This five-star stay is set in the heart of the medina. Royal Mansour is made up of 53 private residences, with courtyard patios, private living areas and rooftop terraces.
The sprawling nine-acre estate also features an olive tree grove, sophisticated pool area and three terrific restaurants.
Le Palais Paysan
Le Palais Paysan is a 16-room boutique hotel located 30 minutes from the bustling medina. All rooms have gardens and private terraces facing the impressive Atlas Mountains – a welcome change of pace from the rush of the city.
Fitness holiday experts In:spa offers a range of wellness retreats at Le Palais Paysan. Expect daily yoga, deep tissue massages, guided hikes and a delicious menu of healthy fare.
Another boutique hotel on the outskirts of the city, Peacock Pavilions offers an ideal retreat for yoga lovers too, with a range of wellness-focused events and teachers on hand to guide you on your journey.
Where to eat in Marrakech
The Restaurant at five-star hotel La Maison Arabe delivers a fine dining experience. Request a table outside around the glimmering pool and tuck in to traditional French, Arabic and Moroccan fare.
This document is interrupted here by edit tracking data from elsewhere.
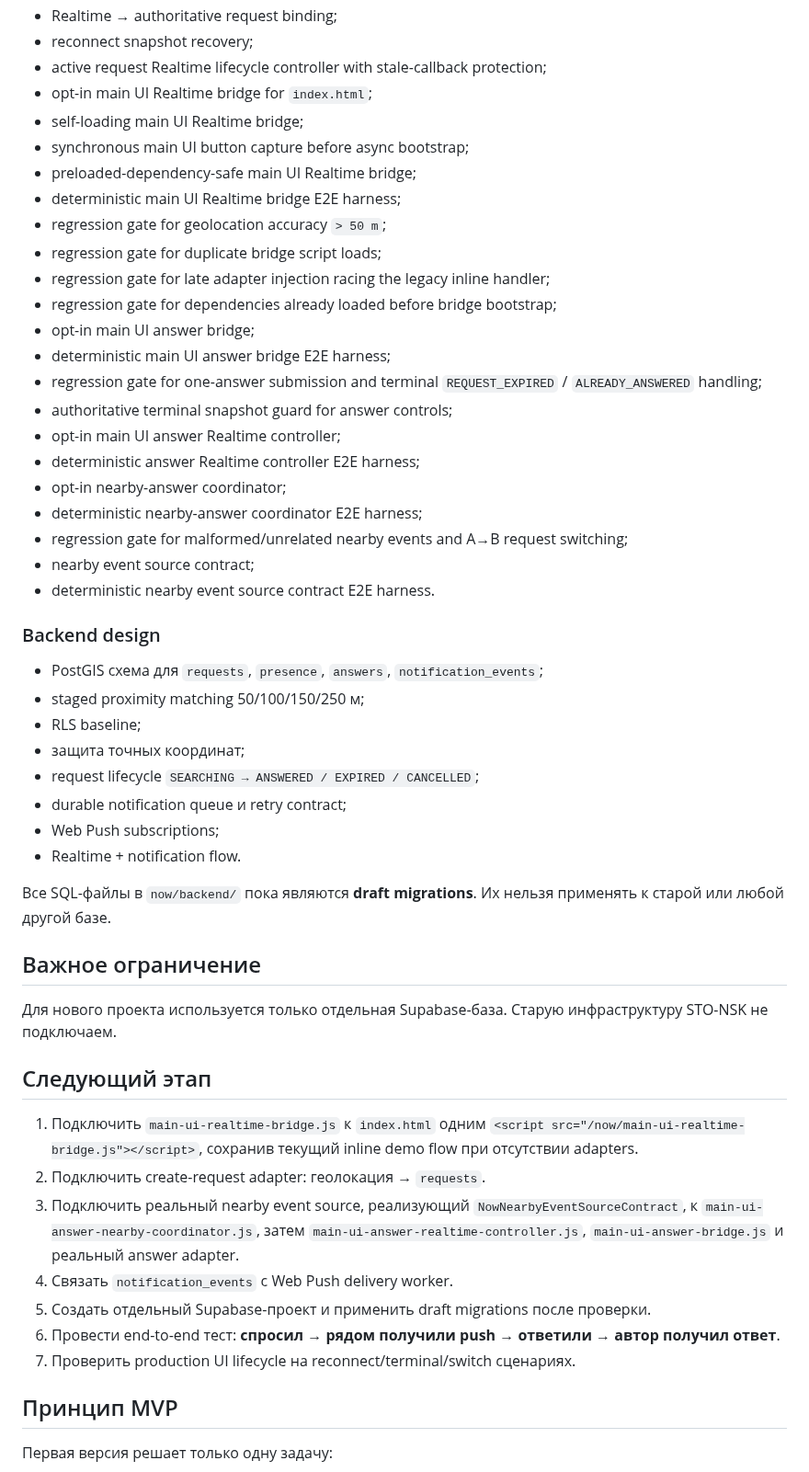
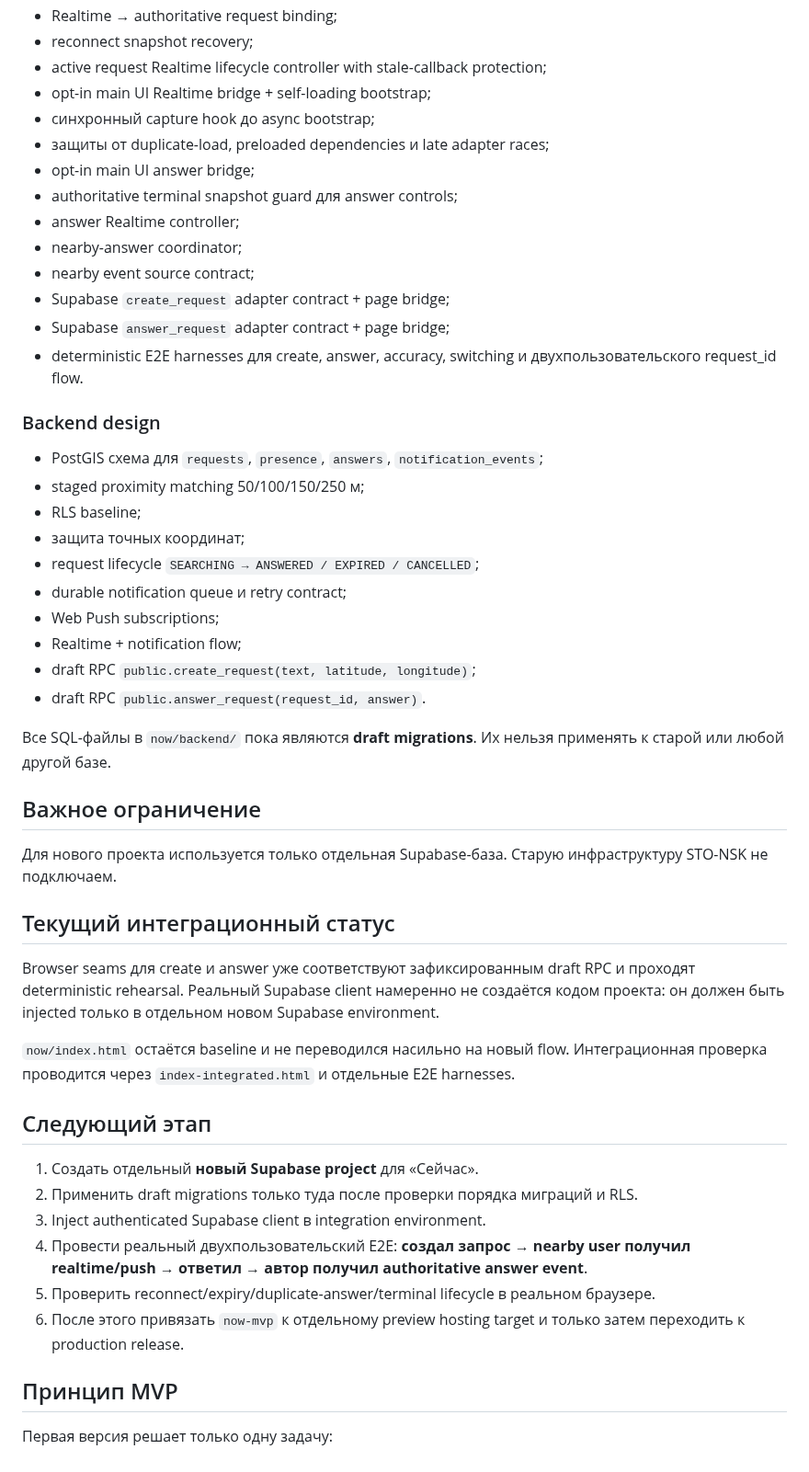
Before and after one commit to 7b964ktxpc-web/Studio, a Markdown page: now/README.md, the part around the change. Shown at 92% size. Rendered like a GitHub page.

Commit message:
Sync README with current create and answer adapter integration status

```diff
--- a/now/README.md
+++ b/now/README.md
@@ -39,26 +39,17 @@
 - Realtime → authoritative request binding;
 - reconnect snapshot recovery;
 - active request Realtime lifecycle controller with stale-callback protection;
-- opt-in main UI Realtime bridge for `index.html`;
-- self-loading main UI Realtime bridge;
-- synchronous main UI button capture before async bootstrap;
-- preloaded-dependency-safe main UI Realtime bridge;
-- deterministic main UI Realtime bridge E2E harness;
-- regression gate for geolocation accuracy `> 50 m`;
-- regression gate for duplicate bridge script loads;
-- regression gate for late adapter injection racing the legacy inline handler;
-- regression gate for dependencies already loaded before bridge bootstrap;
+- opt-in main UI Realtime bridge + self-loading bootstrap;
+- синхронный capture hook до async bootstrap;
+- защиты от duplicate-load, preloaded dependencies и late adapter races;
 - opt-in main UI answer bridge;
-- deterministic main UI answer bridge E2E harness;
-- regression gate for one-answer submission and terminal `REQUEST_EXPIRED` / `ALREADY_ANSWERED` handling;
-- authoritative terminal snapshot guard for answer controls;
-- opt-in main UI answer Realtime controller;
-- deterministic answer Realtime controller E2E harness;
-- opt-in nearby-answer coordinator;
-- deterministic nearby-answer coordinator E2E harness;
-- regression gate for malformed/unrelated nearby events and A→B request switching;
+- authoritative terminal snapshot guard для answer controls;
+- answer Realtime controller;
+- nearby-answer coordinator;
 - nearby event source contract;
-- deterministic nearby event source contract E2E harness.
+- Supabase `create_request` adapter contract + page bridge;
+- Supabase `answer_request` adapter contract + page bridge;
+- deterministic E2E harnesses для create, answer, accuracy, switching и двухпользовательского request_id flow.
 
 ### Backend design
 - PostGIS схема для `requests`, `presence`, `answers`, `notification_events`;
@@ -68,7 +59,9 @@
 - request lifecycle `SEARCHING → ANSWERED / EXPIRED / CANCELLED`;
 - durable notification queue и retry contract;
 - Web Push subscriptions;
-- Realtime + notification flow.
+- Realtime + notification flow;
+- draft RPC `public.create_request(text, latitude, longitude)`;
+- draft RPC `public.answer_request(request_id, answer)`.
 
 Все SQL-файлы в `now/backend/` пока являются **draft migrations**. Их нельзя применять к старой или любой другой базе.
 
@@ -76,15 +69,20 @@
 
 Для нового проекта используется только отдельная Supabase-база. Старую инфраструктуру STO-NSK не подключаем.
 
+## Текущий интеграционный статус
+
+Browser seams для create и answer уже соответствуют зафиксированным draft RPC и проходят deterministic rehearsal. Реальный Supabase client намеренно не создаётся кодом проекта: он должен быть injected только в отдельном новом Supabase environment.
+
+`now/index.html` остаётся baseline и не переводился насильно на новый flow. Интеграционная проверка проводится через `index-integrated.html` и отдельные E2E harnesses.
+
 ## Следующий этап
 
-1. Подключить `main-ui-realtime-bridge.js` к `index.html` одним `<script src="/now/main-ui-realtime-bridge.js"></script>`, сохранив текущий inline demo flow при отсутствии adapters.
-2. Подключить create-request adapter: геолокация → `requests`.
-3. Подключить реальный nearby event source, реализующий `NowNearbyEventSourceContract`, к `main-ui-answer-nearby-coordinator.js`, затем `main-ui-answer-realtime-controller.js`, `main-ui-answer-bridge.js` и реальный answer adapter.
-4. Связать `notification_events` с Web Push delivery worker.
-5. Создать отдельный Supabase-проект и применить draft migrations после проверки.
-6. Провести end-to-end тест: **спросил → рядом получили push → ответили → автор получил ответ**.
-7. Проверить production UI lifecycle на reconnect/terminal/switch сценариях.
+1. Создать отдельный **новый Supabase project** для «Сейчас».
+2. Применить draft migrations только туда после проверки порядка миграций и RLS.
+3. Inject authenticated Supabase client в integration environment.
+4. Провести реальный двухпользовательский E2E: **создал запрос → nearby user получил realtime/push → ответил → автор получил authoritative answer event**.
+5. Проверить reconnect/expiry/duplicate-answer/terminal lifecycle в реальном браузере.
+6. После этого привязать `now-mvp` к отдельному preview hosting target и только затем переходить к production release.
 
 ## Принцип MVP
 
```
Just minutes from Jemaa el-Fnaa sits the tranquil and elegantly decorated La Famille, which offers fresh vegetarian and vegan meals. Reserve a table ahead of time, as it’s often booked up. You can also sample some local cuisine in the Jemaa el-Fnaa, where there’s plenty of grilled dishes to choose from.
Grand Café de la Poste
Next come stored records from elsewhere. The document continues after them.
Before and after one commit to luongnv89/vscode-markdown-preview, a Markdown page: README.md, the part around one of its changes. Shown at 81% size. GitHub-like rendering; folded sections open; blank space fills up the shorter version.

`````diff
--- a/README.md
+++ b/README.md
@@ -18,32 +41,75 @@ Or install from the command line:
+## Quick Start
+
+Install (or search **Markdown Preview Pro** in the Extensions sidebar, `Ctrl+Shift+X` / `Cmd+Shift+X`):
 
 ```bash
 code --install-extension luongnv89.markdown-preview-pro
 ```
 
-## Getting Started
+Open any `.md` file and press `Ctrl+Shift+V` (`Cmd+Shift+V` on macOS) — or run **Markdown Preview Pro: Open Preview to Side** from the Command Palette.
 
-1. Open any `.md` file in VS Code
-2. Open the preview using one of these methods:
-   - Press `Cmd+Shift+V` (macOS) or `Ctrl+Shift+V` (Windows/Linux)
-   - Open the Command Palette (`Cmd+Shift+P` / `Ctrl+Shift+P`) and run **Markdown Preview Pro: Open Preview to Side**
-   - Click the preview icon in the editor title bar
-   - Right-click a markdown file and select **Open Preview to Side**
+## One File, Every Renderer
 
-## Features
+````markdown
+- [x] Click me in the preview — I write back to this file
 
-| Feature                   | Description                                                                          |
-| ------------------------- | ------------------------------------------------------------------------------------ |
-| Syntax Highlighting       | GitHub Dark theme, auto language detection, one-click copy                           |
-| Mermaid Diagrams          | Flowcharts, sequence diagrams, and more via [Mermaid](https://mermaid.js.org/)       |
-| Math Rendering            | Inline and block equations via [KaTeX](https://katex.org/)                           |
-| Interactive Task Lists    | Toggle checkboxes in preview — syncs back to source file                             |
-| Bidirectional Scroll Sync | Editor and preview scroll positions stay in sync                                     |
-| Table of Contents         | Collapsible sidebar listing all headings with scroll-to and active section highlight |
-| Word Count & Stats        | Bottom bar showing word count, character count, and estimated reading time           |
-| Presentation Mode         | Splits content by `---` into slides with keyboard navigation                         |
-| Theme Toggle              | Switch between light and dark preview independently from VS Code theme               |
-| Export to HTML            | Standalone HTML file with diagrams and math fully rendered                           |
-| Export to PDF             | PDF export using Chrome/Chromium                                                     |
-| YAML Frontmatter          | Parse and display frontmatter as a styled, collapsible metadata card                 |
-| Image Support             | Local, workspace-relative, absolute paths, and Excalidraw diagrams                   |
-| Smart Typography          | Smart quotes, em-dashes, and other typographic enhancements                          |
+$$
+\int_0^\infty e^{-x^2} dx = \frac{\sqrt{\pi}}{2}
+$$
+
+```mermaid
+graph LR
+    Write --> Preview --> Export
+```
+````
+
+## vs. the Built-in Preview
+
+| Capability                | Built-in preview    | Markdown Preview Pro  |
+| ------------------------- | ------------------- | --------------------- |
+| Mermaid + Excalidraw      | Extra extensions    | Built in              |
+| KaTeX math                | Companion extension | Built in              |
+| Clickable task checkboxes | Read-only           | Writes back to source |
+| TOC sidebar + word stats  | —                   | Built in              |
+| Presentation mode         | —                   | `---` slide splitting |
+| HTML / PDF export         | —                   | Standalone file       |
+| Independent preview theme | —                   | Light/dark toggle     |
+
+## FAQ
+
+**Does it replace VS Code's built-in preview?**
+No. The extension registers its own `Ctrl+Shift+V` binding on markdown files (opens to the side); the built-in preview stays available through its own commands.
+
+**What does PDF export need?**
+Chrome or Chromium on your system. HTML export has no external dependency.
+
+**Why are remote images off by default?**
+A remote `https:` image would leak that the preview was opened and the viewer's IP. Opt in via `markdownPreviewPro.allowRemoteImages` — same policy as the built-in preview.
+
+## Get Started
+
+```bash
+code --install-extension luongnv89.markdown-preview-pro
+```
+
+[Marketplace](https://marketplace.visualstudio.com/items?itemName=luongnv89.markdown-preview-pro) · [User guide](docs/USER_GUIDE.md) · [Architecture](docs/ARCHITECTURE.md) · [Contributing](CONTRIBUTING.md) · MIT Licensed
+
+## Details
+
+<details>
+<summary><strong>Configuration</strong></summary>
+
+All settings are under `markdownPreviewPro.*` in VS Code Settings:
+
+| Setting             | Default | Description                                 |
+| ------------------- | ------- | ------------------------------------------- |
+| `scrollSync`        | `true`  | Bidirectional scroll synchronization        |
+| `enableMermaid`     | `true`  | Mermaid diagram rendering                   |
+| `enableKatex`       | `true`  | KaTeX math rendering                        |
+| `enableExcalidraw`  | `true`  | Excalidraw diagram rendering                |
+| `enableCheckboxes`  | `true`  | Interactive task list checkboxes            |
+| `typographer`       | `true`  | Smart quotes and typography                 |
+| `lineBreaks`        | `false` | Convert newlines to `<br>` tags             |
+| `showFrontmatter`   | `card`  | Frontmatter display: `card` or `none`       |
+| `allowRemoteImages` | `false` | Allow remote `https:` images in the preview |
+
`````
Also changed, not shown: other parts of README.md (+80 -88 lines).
This is the place to visit if you’re in Gueliz, Marrakech’s modern district. Located behind the main post office, this high-end restaurant boasts exquisite décor, delicious wine and an excellent steak tartare.
In need of a change from tagines? Pepe Nero offers delicious Italian food including fettuccine Alfredo, seafood linguine and a to-die-for chocolate pudding.
When is the best time to visit Marrakech?
Like all African countries, Morocco gets extremely hot in summer with temperatures as high as 37°C.
For a more comfortable experience, the best time to visit is October to November or January to March, when the average temperature is a more manageable 25°C.
Getting to Marrakech
British Airways operates flights to Marrakech Menara Airport (RAK) from London Gatwick (five per week) and London Heathrow (four per week). Fares start from £58 each way or £85 return, inclusive of taxes, fees and carrier-imposed charges.
EasyJet flies daily to RAK from London Gatwick, with flights starting from £33 one way.
The flight time is approximately 3hrs and 20 minutes.